  4. by Smarter Mom

    On March 10, 2013 at 7:04 pm

    I don’t care what percentage of the population gets a tattoos, they are trashy and low class…and always will be.

  5. by Sam

    On March 11, 2013 at 11:08 am

    Perhaps this is an opportunity for an even more unique (and often more difficult to teach) lesson. As Meg pointed out, explaining that your immediate reaction was one of surprise and therefore you were unable to formulate the “right” reaction immediately, could then open the door for another discussion. One: you can teach your son that though it’s important to always be self-confident, in some situations you can’t immediately think of the best response/ reaction and that’s ok! Let’s be honest – no one is really that on top of it all of the time. And people have a knack for catching us completely off-guard, like these men. Or a boss asks you a question that you weren’t expecting (who can anticipate everything?) and you only have an ok answer initially, but later you could come back with a more thorough response. In essence – don’t feel pressured to always react immediately. Often we are the most emotional when something is fresh and raw, which does not always lead to the best reactions. What if you had stood up to the men, but perhaps got more heated than you would have liked in your response? Sometimes a delay is helpful – step back, take a breath, regroup, and try again. Also – if this is genuinely important (some it is, others it isn’t) – perhaps you have the opportunity to take your son with you and speak to the men again and rationally explain your POV. They may have genuinely not realized that they could have been offensive and it is indeed possible that they would reconsider their opinions. At worst, they’re likely to be more aware of the things they say in front of your son and reserve opinions like that for adult conversation.

    Love that you’re proud of your tattoos! Everyone has their own ways of expressing themselves, and tattoos are that way for some of us.

  6. by Sue

    On March 11, 2013 at 5:30 pm

    While you have every right to get a tattoo, I feel I have the right to look at it and assume you are trying to tell me something with that tattoo. Unfortunately, I will usually assume you are telling me that at some point in your life, you were unable or unwilling to think about what the consequences of that tattoo might be.

    I have told my children that my expectations are that they will never, ever, ever, get one.

  7. by adrienne

    On March 14, 2013 at 11:52 am

    Maybe the most important message here is that judging the surface is a pretty wretched way to interpret the world.

    Think of that when you see the woman whose hair is unapologetically growing gray or when a non-gym type is at the health club.

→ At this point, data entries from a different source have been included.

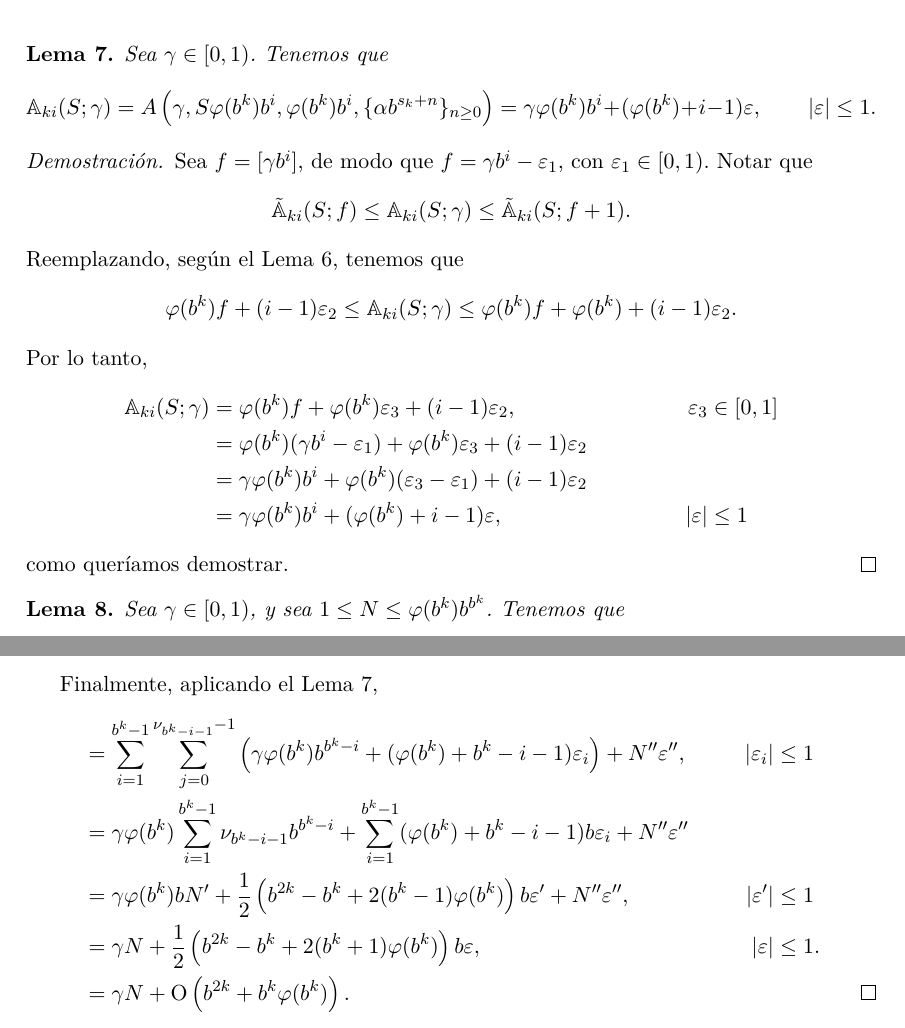
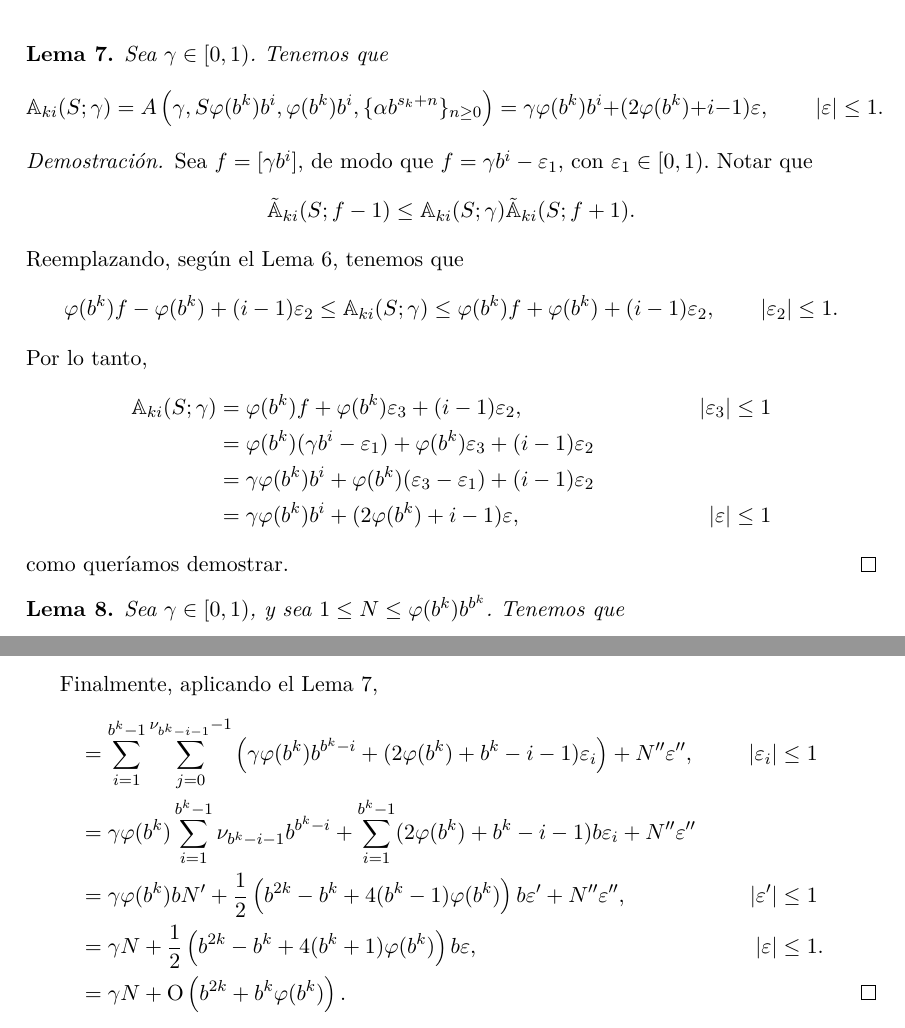
Before and after one commit to francofrizzo/marvellous-sequences, a LaTeX thesis (docs/tesis.tex, which reads docs/contenido.tex): two parts of pages 27 and 28 of 30, joined at a grey line, cut so that both start at the same text. Compiled offline with pdfLaTeX.

Commit message:
Arreglo error en demo

```diff
--- a/docs/contenido.tex
+++ b/docs/contenido.tex
@@ -1426,25 +1426,26 @@ Por lo tanto,
 	\label{lemma:discrepancy-2}
 	Sea $\gamma \in [0, 1)$. Tenemos que
 	\[ \mathbb{A}_{ki}(S;\gamma) =
-		A\left(\gamma, S \varphi(b^k) b^i, \varphi(b^k) b^i, \lbrace \alpha b^{s_k + n} \rbrace_{n\geq0} \right) = \gamma\varphi(b^k)b^i + (\varphi(b^k) + i - 1)\varepsilon, \qquad \vert\varepsilon\vert \leq 1. \]
+		A\left(\gamma, S \varphi(b^k) b^i, \varphi(b^k) b^i, \lbrace \alpha b^{s_k + n} \rbrace_{n\geq0} \right) = \gamma\varphi(b^k)b^i + (2\varphi(b^k) + i - 1)\varepsilon, \qquad \vert\varepsilon\vert \leq 1. \]
 \end{lemma}
 
 \begin{proof}
 Sea $f = [\gamma b^i]$, de modo que $f = \gamma b^i - \varepsilon_1$, con
 $\varepsilon_1 \in [0, 1)$. Notar que
-\begin{align*}
-	\tilde{\mathbb{A}}_{ki}(S;f) \leq \mathbb{A}_{ki}(S;\gamma) &\leq \tilde{\mathbb{A}}_{ki}(S;f+1).
-\end{align*}
+\[
+	\tilde{\mathbb{A}}_{ki}(S;f-1) \leq \mathbb{A}_{ki}(S;\gamma) \tilde{\mathbb{A}}_{ki}(S;f+1).
+\]
 Reemplazando, según el Lema \ref{lemma:discrepancy-1}, tenemos que
-\begin{align*}
-	\varphi(b^k)f + (i - 1)\varepsilon_2 \leq \mathbb{A}_{ki}(S;\gamma) &\leq \varphi(b^k)f + \varphi(b^k) + (i - 1)\varepsilon_2.
-\end{align*}
+\[
+	\varphi(b^k)f - \varphi(b^k) + (i - 1)\varepsilon_2 \leq \mathbb{A}_{ki}(S;\gamma) \leq \varphi(b^k)f + \varphi(b^k) + (i - 1)\varepsilon_2,
+	\qquad \vert \varepsilon_2 \vert \leq 1.
+\]
 Por lo tanto,
 \begin{align*}
-	\mathbb{A}_{ki}(S;\gamma) &= \varphi(b^k)f + \varphi(b^k)\varepsilon_3 + (i - 1)\varepsilon_2, & \varepsilon_3 & \in [0, 1] \\
+	\mathbb{A}_{ki}(S;\gamma) &= \varphi(b^k)f + \varphi(b^k)\varepsilon_3 + (i - 1)\varepsilon_2, & \vert \varepsilon_3 \vert &\leq 1 \\
 		&= \varphi(b^k)(\gamma b^i - \varepsilon_1) + \varphi(b^k)\varepsilon_3 + (i - 1)\varepsilon_2 \\
 		&= \gamma\varphi(b^k)b^i + \varphi(b^k)(\varepsilon_3 - \varepsilon_1) + (i - 1)\varepsilon_2 \\
-		&= \gamma\varphi(b^k)b^i + (\varphi(b^k) + i - 1)\varepsilon, & \vert\varepsilon\vert & \leq 1
+		&= \gamma\varphi(b^k)b^i + (2\varphi(b^k) + i - 1)\varepsilon, & \vert\varepsilon\vert & \leq 1
 \end{align*}
 como queríamos demostrar.
 \end{proof}
@@ -1502,12 +1503,12 @@ obtenemos
 
 Finalmente, aplicando el Lema \ref{lemma:discrepancy-2},
 \begin{align*}
-&= \sum_{i=1}^{b^k-1} \sum_{j=0}^{\nu_{b^k-i-1}-1} \left( \gamma\varphi(b^k)b^{b^k-i} + (\varphi(b^k) + b^k - i - 1)\varepsilon_i \right) + N''\varepsilon'',
+&= \sum_{i=1}^{b^k-1} \sum_{j=0}^{\nu_{b^k-i-1}-1} \left( \gamma\varphi(b^k)b^{b^k-i} + (2\varphi(b^k) + b^k - i - 1)\varepsilon_i \right) + N''\varepsilon'',
 & \vert \varepsilon_i \vert & \leq 1 \\
-&= \gamma\varphi(b^k) \sum_{i=1}^{b^k-1} \nu_{b^k-i-1}b^{b^k-i} + \sum_{i=1}^{b^k-1} (\varphi(b^k) + b^k - i - 1)b\varepsilon_i + N''\varepsilon'' \\
-&= \gamma\varphi(b^k)b N' + \frac{1}{2}\left(b^{2k} - b^k + 2(b^k-1)\varphi(b^k) \right)b\varepsilon' + N''\varepsilon'',
+&= \gamma\varphi(b^k) \sum_{i=1}^{b^k-1} \nu_{b^k-i-1}b^{b^k-i} + \sum_{i=1}^{b^k-1} (2\varphi(b^k) + b^k - i - 1)b\varepsilon_i + N''\varepsilon'' \\
+&= \gamma\varphi(b^k)b N' + \frac{1}{2}\left(b^{2k} - b^k + 4(b^k-1)\varphi(b^k) \right)b\varepsilon' + N''\varepsilon'',
 & \vert \varepsilon' \vert & \leq 1 \\
-&= \gamma N + \frac{1}{2}\left(b^{2k} - b^k + 2(b^k+1)\varphi(b^k) \right)b\varepsilon,
+&= \gamma N + \frac{1}{2}\left(b^{2k} - b^k + 4(b^k+1)\varphi(b^k) \right)b\varepsilon,
 & \vert \varepsilon \vert & \leq 1. \\
 &= \gamma N + \ord \left(b^{2k} + b^{k} \varphi(b^k) \right). && \qedhere
 \end{align*}
```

    For some of us, our ideologies make us look different. Take the amazing college student Balpreet Kaur ( for instance. She took what most of us would view as humiliation and gently turned it into a gracious lesson on her faith and character.

    Ugly incidents on physical appearance should remind us of the courage it takes to live differently (by choice or circumstance) and the respect we should offer to every person because they are human.